• Exercise brief: Locate each line of the material that contains "Offline", then return it.

********

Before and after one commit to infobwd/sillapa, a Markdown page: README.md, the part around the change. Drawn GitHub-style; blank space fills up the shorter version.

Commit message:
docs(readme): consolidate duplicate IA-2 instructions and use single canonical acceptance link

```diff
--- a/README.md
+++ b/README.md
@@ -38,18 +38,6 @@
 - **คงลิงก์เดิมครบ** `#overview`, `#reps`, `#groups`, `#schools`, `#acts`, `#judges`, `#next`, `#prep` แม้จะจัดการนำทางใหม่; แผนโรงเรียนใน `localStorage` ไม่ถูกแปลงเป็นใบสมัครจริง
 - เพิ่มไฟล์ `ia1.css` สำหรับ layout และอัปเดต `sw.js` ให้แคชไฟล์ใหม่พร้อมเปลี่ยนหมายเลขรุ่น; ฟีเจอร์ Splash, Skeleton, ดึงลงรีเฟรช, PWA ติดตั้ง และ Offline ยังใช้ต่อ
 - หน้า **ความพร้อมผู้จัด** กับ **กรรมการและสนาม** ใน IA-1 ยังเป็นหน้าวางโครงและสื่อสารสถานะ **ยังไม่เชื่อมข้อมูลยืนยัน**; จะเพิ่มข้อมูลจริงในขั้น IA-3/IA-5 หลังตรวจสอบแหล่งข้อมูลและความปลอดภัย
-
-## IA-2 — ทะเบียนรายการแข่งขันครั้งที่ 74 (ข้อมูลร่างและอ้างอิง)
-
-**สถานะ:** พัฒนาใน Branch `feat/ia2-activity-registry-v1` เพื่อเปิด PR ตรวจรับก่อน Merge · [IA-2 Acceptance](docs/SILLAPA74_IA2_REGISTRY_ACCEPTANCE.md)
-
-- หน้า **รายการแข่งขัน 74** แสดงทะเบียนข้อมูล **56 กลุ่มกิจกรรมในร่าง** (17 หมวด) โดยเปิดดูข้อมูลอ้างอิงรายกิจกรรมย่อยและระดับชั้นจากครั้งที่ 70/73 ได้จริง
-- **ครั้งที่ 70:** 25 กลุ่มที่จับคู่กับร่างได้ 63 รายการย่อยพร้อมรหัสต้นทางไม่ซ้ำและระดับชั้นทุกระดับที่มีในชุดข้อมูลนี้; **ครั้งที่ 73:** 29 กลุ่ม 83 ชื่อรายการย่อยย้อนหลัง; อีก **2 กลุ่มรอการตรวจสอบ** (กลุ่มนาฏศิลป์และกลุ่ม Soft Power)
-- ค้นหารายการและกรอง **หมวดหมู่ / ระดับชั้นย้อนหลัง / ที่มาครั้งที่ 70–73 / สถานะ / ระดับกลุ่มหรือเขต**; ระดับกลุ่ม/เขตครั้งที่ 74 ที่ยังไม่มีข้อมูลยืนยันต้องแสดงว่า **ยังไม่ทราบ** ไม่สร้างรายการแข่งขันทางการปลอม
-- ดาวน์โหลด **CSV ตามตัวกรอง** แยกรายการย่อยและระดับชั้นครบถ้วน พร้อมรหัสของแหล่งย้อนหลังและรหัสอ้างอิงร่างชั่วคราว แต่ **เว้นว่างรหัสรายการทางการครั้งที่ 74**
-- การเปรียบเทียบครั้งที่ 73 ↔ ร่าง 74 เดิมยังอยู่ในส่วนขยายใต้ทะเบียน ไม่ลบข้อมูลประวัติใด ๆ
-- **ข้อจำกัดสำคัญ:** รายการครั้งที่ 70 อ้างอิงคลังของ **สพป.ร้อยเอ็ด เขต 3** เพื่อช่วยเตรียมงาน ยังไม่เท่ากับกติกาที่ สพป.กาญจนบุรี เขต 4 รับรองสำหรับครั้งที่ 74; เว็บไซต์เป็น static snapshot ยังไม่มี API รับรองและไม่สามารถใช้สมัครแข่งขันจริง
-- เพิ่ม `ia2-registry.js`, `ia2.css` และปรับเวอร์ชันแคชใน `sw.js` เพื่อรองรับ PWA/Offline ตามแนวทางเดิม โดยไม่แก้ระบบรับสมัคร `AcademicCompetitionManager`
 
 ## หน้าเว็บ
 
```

********

• Answer below:
 - เพิ่มไฟล์ `ia1.css` สำหรับ layout และอัปเดต `sw.js` ให้แคชไฟล์ใหม่พร้อมเปลี่ยนหมายเลขรุ่น; ฟีเจอร์ Splash, Skeleton, ดึงลงรีเฟรช, PWA ติดตั้ง และ Offline ยังใช้ต่อ
-- เพิ่ม `ia2-registry.js`, `ia2.css` และปรับเวอร์ชันแคชใน `sw.js` เพื่อรองรับ PWA/Offline ตามแนวทางเดิม โดยไม่แก้ระบบรับสมัคร `AcademicCompetitionManager`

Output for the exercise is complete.